::: Extracted records :::

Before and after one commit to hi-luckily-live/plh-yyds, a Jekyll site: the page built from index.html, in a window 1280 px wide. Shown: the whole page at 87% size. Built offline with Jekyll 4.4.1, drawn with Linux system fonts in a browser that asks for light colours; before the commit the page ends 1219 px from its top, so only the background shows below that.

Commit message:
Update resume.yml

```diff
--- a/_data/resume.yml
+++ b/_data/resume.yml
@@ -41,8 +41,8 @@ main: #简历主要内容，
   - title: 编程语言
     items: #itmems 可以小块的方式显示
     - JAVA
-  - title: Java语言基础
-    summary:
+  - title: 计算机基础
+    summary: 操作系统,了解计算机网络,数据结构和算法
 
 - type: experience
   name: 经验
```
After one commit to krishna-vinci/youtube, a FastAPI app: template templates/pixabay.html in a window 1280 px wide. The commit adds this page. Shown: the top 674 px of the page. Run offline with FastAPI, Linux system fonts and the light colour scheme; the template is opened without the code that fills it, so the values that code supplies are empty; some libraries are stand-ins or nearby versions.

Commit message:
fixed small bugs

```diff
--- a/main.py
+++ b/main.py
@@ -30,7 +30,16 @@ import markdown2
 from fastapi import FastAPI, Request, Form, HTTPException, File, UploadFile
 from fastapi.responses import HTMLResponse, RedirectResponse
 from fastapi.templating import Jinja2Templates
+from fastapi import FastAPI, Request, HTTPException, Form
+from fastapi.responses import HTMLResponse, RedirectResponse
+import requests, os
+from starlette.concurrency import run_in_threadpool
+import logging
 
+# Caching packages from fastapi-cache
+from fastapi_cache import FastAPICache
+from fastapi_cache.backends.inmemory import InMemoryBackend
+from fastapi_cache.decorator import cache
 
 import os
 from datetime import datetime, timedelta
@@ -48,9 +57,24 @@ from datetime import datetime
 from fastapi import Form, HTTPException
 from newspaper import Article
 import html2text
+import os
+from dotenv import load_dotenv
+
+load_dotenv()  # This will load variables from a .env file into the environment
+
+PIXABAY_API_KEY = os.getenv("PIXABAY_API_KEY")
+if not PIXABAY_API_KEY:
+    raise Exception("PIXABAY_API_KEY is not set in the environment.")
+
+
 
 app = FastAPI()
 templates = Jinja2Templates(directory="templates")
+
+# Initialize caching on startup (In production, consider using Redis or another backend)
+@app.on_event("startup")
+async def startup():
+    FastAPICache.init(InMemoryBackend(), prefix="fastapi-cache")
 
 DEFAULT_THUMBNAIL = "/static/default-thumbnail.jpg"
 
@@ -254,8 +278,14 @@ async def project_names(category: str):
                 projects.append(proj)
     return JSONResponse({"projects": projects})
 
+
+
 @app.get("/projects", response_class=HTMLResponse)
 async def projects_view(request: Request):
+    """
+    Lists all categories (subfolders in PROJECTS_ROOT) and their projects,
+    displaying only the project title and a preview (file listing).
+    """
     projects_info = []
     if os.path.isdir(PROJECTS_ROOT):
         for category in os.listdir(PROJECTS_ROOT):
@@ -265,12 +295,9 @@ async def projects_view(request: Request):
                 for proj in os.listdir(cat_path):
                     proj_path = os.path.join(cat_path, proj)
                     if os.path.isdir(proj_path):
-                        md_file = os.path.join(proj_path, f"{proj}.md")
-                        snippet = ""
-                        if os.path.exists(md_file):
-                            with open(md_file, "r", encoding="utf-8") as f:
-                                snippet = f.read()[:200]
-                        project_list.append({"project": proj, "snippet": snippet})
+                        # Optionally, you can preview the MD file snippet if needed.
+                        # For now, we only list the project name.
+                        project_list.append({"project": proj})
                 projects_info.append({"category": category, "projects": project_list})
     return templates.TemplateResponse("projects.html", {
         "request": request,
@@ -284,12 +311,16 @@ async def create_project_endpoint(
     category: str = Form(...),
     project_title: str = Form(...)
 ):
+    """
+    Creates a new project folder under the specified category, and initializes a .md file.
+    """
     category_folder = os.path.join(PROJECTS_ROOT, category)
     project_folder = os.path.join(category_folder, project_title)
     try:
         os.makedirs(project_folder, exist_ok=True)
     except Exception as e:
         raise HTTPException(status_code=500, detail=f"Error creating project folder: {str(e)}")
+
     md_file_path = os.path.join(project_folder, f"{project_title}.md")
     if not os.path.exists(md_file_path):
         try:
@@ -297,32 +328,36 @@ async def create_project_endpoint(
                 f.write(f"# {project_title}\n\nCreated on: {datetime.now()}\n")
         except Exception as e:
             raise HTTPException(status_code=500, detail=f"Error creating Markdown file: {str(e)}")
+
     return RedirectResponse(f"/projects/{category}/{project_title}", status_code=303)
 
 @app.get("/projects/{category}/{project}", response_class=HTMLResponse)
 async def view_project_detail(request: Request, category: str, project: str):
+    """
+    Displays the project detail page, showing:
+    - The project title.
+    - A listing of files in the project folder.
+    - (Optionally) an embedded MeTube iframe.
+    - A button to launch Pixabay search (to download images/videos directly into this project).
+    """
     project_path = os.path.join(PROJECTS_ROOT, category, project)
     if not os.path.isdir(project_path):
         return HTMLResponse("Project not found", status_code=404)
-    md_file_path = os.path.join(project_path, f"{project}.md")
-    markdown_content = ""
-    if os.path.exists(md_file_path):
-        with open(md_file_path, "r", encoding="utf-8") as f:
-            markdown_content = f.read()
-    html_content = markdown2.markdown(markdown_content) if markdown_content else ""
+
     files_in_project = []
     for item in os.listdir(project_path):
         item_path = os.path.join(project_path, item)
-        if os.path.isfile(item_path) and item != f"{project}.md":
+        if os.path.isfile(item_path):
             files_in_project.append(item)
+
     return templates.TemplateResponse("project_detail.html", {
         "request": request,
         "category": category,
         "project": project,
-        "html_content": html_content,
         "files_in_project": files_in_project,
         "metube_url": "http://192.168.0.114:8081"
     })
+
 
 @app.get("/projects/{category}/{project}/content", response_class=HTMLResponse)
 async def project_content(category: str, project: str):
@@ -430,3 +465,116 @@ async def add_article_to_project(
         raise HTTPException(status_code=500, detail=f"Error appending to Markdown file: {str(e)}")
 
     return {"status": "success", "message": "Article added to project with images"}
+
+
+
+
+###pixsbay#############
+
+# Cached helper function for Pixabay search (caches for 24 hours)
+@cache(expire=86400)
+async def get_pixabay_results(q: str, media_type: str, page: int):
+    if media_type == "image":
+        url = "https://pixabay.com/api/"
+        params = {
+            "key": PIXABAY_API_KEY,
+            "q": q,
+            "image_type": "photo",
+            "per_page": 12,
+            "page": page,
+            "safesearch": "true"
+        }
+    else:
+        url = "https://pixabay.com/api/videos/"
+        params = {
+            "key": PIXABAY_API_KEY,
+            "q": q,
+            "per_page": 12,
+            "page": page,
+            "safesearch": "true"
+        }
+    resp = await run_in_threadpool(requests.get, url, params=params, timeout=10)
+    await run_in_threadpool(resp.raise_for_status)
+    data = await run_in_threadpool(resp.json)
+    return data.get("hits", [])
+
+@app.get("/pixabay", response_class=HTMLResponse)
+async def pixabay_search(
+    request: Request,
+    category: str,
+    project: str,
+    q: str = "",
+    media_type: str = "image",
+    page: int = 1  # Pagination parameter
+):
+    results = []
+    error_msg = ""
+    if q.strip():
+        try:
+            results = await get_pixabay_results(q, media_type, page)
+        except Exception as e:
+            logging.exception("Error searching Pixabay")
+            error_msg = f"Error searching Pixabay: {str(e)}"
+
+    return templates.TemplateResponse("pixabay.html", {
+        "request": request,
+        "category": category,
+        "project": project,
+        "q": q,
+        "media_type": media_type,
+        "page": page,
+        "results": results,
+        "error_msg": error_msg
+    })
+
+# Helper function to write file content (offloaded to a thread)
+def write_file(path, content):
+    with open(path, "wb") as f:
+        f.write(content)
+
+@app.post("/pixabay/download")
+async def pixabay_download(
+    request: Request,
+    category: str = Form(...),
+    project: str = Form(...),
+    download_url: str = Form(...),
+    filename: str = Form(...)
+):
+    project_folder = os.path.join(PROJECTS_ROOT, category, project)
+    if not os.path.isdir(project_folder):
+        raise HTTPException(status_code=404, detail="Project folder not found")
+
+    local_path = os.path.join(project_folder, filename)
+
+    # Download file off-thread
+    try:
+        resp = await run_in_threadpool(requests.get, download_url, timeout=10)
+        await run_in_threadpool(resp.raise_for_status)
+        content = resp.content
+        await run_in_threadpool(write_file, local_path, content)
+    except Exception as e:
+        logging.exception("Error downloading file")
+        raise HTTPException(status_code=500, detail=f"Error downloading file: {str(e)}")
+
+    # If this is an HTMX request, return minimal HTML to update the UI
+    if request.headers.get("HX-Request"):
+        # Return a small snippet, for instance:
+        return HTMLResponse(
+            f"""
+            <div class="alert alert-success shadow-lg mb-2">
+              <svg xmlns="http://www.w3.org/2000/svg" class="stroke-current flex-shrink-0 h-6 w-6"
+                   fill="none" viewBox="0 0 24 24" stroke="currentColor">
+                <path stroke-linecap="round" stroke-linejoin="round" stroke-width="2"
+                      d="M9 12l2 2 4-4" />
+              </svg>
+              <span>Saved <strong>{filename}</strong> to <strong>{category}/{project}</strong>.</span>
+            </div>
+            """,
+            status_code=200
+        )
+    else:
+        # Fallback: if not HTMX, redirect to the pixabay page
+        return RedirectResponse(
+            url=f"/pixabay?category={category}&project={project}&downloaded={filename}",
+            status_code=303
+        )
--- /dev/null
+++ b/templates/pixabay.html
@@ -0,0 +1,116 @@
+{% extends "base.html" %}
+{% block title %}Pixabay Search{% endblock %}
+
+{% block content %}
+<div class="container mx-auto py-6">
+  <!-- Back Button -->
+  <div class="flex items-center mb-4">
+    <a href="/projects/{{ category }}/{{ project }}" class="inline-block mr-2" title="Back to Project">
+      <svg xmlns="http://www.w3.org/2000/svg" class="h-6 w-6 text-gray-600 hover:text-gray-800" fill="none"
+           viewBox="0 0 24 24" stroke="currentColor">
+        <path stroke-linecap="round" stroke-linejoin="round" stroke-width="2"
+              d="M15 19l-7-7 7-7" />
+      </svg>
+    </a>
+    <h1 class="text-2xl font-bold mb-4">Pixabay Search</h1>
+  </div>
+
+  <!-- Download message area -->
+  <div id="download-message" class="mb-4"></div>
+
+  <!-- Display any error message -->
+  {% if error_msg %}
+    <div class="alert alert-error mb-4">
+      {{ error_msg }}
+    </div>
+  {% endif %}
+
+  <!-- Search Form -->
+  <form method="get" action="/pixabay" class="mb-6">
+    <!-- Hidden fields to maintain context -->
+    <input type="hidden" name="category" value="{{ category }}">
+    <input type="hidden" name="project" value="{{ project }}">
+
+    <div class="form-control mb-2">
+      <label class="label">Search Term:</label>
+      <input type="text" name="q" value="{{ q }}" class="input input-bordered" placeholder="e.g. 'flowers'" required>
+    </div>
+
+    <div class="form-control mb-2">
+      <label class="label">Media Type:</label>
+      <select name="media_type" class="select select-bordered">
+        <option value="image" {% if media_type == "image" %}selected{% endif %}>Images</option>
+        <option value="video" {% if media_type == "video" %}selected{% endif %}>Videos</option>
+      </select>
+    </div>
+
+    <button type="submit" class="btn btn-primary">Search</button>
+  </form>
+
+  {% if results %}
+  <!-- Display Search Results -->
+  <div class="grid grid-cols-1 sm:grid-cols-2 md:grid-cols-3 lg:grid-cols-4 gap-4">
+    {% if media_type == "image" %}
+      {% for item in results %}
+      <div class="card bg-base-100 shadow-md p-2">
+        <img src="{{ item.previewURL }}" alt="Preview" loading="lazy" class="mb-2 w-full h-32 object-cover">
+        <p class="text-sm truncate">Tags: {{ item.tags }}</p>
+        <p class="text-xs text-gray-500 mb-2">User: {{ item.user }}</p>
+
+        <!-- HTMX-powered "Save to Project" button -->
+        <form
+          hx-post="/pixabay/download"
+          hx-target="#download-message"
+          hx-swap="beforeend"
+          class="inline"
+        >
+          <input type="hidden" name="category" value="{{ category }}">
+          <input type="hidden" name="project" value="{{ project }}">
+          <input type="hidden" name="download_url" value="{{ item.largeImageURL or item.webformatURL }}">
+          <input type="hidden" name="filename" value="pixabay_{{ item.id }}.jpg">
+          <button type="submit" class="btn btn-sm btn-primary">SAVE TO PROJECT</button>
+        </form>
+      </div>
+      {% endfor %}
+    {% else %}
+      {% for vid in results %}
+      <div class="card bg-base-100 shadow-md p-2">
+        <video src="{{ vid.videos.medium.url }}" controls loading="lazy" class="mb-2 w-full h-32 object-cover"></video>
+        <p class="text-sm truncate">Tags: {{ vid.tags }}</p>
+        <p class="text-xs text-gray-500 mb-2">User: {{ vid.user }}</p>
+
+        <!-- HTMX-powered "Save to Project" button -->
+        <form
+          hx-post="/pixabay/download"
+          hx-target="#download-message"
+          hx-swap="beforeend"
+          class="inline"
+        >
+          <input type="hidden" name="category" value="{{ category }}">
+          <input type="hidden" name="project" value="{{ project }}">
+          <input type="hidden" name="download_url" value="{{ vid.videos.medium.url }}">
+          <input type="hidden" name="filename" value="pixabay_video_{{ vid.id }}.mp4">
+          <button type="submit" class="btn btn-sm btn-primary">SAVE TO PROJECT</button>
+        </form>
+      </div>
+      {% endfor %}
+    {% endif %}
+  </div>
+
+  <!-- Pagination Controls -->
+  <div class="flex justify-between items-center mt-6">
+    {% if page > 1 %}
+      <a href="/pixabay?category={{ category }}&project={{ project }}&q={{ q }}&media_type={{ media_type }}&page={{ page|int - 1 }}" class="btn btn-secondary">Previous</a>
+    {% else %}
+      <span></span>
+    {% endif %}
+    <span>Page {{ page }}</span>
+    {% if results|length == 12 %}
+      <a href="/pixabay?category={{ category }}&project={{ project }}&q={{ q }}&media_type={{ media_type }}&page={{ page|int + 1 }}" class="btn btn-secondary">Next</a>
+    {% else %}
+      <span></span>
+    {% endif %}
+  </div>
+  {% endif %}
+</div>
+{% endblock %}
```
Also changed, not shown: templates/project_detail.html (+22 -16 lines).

:::

_Required work_:
Locate the word "await" in the entries, and copy every line where it is found.

_Expected answer_:
+    resp = await run_in_threadpool(requests.get, url, params=params, timeout=10)
+    await run_in_threadpool(resp.raise_for_status)
+    data = await run_in_threadpool(resp.json)
+            results = await get_pixabay_results(q, media_type, page)
+        resp = await run_in_threadpool(requests.get, download_url, timeout=10)
+        await run_in_threadpool(resp.raise_for_status)
+        await run_in_threadpool(write_file, local_path, content)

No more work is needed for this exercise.